Background: Searching for best business practice has for a long time had its focus on the business process, which includes cutting costs and improving quality and flexibility of products and services. In the 1980s the focus turned to the support processes, which contributed to the development of Shared Service Centres (SSC). Problem: Implementing a Shared Service Centre involves many changes, which leads to a wide variety of effects for the company, and depending on where the SSC is located, these effects can have different characteristics and can be of different importance. We formulated these problems in three questions: How is the implementation of an SSC realised in a company? What underlying causes are decisive for the selection of location? How does the implementation of an SSC reflect on the interested parties (staff and customers) and the financial situation? Purpose: To describe and evaluate the phenomenon of Shared Service Centres by relating findings from reality in some Swedish companies, to existing theory. The main focus lies within three central areas; implementation, localisation and effects. Methodology: To investigate how the Shared Service solution is applied in Swedish companies we conducted two deep interviews, at SKF and Volvo, and a less extensive questionnaire was sent out to five companies. The empirical findings have been analysed and compared to a theoretical frame of reference, followed by a discussion. Finally, our own conclusions are presented. Conclusions: The main aim for implementing a Shared Service Centre seems to be cost savings.
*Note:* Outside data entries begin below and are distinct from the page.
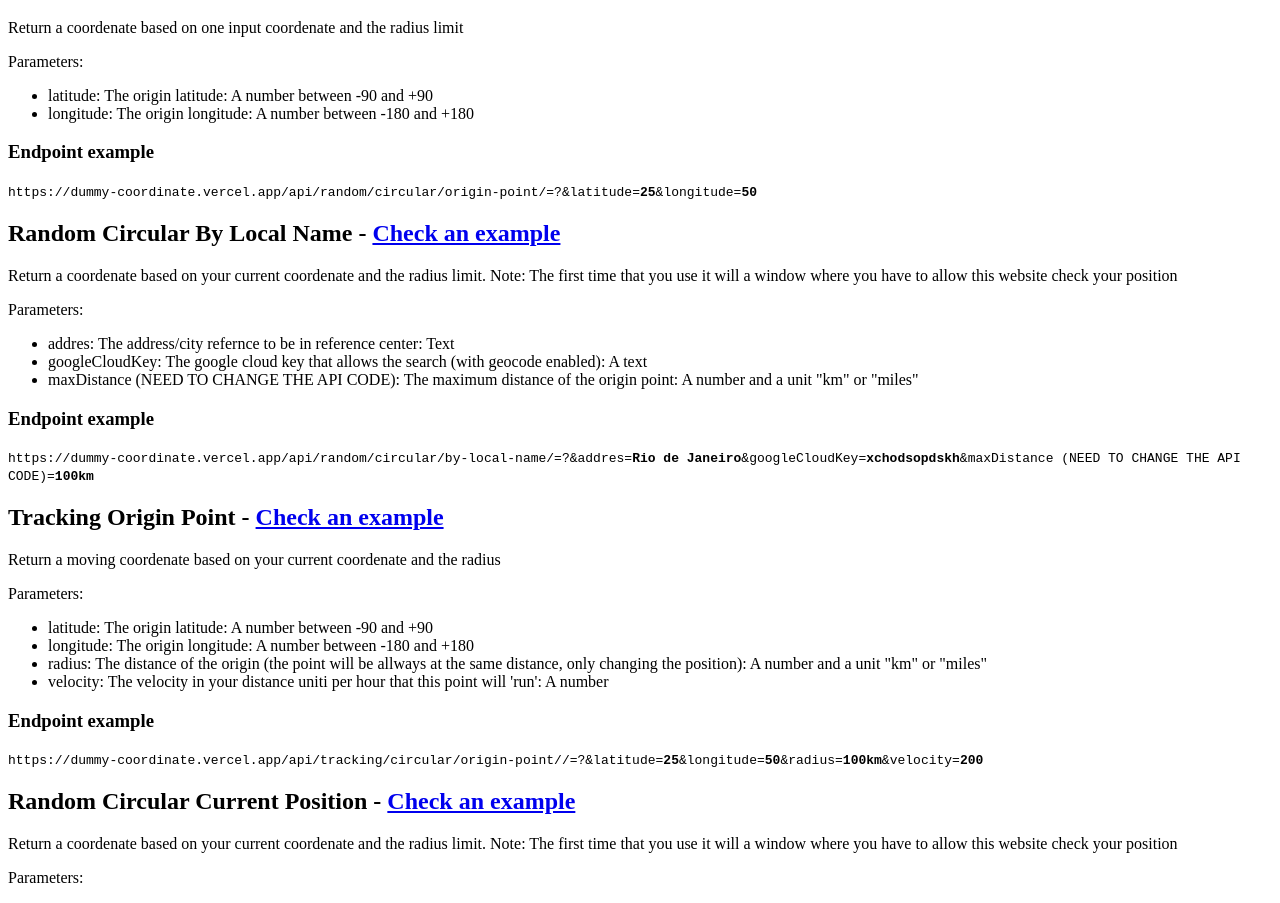
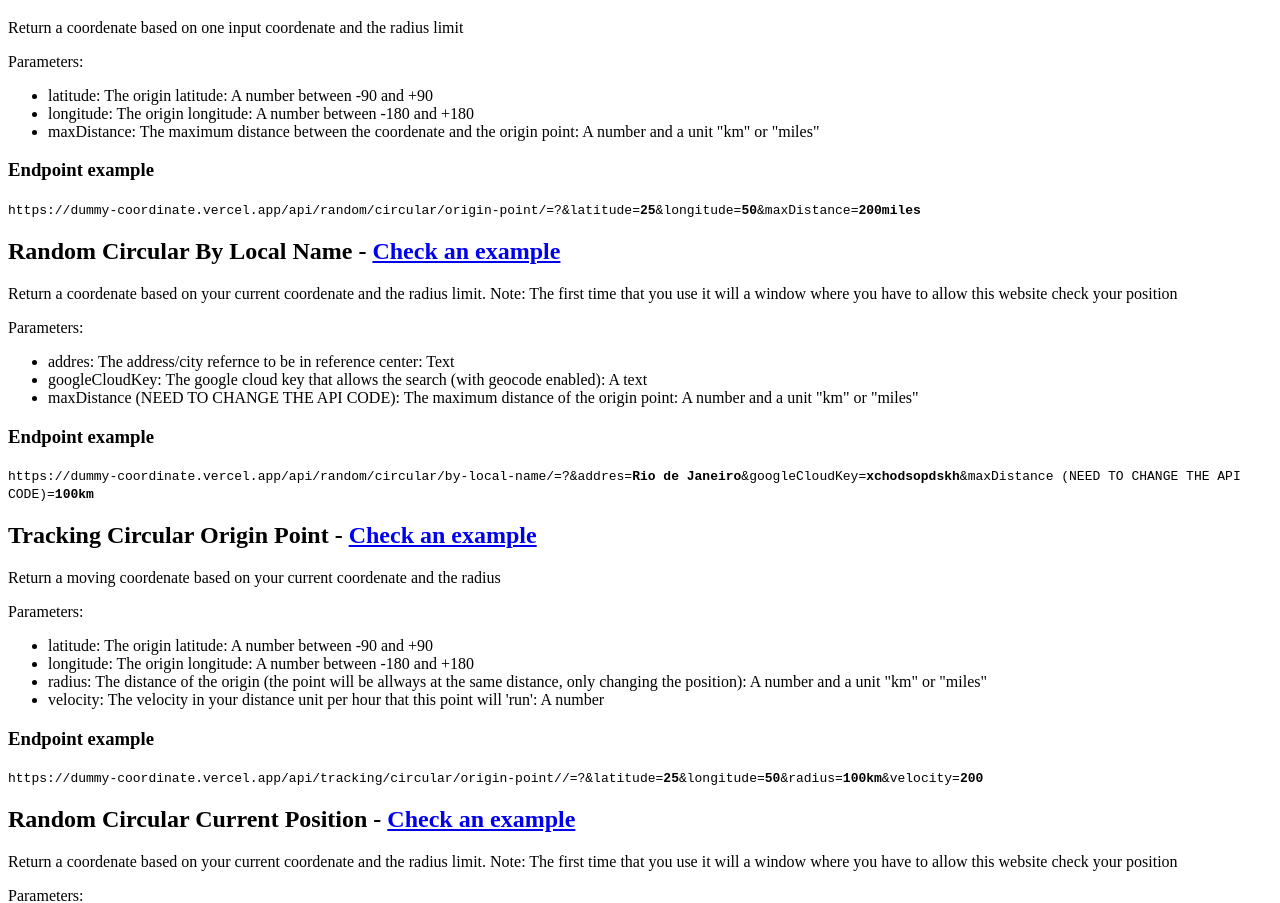
Before and after one commit to PedroMarianoAlmeida/random-coordinate, a Next.js app: page /documentation in a window 1280 px wide. Shown: the part 668-1571 px from the top of the page. Built offline with nearby package versions, Linux system fonts and the light colour scheme.

Commit message:
Update main Documentation

```diff
--- a/pages/documentation/index.js
+++ b/pages/documentation/index.js
@@ -30,8 +30,12 @@ const endPointDocumentationData = [
                 format: 'A number between -180 and +180',
                 example: '50'
             },
-
-
+            {
+                name: 'maxDistance',
+                explanation: 'The maximum distance between the coordenate and the origin point',
+                format: `A number and a unit "km" or "miles"`,
+                example: '200miles'
+            },
         ]
     },
 
@@ -63,9 +67,9 @@ const endPointDocumentationData = [
         ]
     },
 
-    //Tracking Origin Point
+    //Tracking Circular Origin Point
     {
-        name: 'Tracking Origin Point',
+        name: 'Tracking Circular Origin Point',
         linkPath: '/documentation/tracking-circular-origin-point',
         linkEndPoint: 'https://dummy-coordinate.vercel.app/api/tracking/circular/origin-point/',
         generalExplanation: 'Return a moving coordenate based on your current coordenate and the radius',
@@ -90,7 +94,7 @@ const endPointDocumentationData = [
             },
             {
                 name: 'velocity',
-                explanation: `The velocity in your distance uniti per hour that this point will 'run'`,
+                explanation: `The velocity in your distance unit per hour that this point will 'run'`,
                 format: `A number`,
                 example: '200'
             },
```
A difficult task for management, regarding the implementation, is to convince staff of the advantages of changing into an SSC. When choosing a location for the SSC, existing business activities with existing staff appears to be the decisive argument for the management. Due to the standardisation, work tasks can easily become tedious, and the big challenge is to create variation. The expectations of the SSC solution seem to be met, since Shared Services have led to great cost savings. Suggestions to further research: An issue that we did not receive satisfactory answers to was the customer aspect concerning the effects of implementing an SSC. Therefore a continuous study in this area could be pressing, since customer satisfaction is vital for the survival of an SSC. We also think it would be interesting to conduct the same type of investigation as we have done, but instead focus on smaller companies. Are there differences depending on the size of the company?
Göteborg University. School of Business, Economics and Law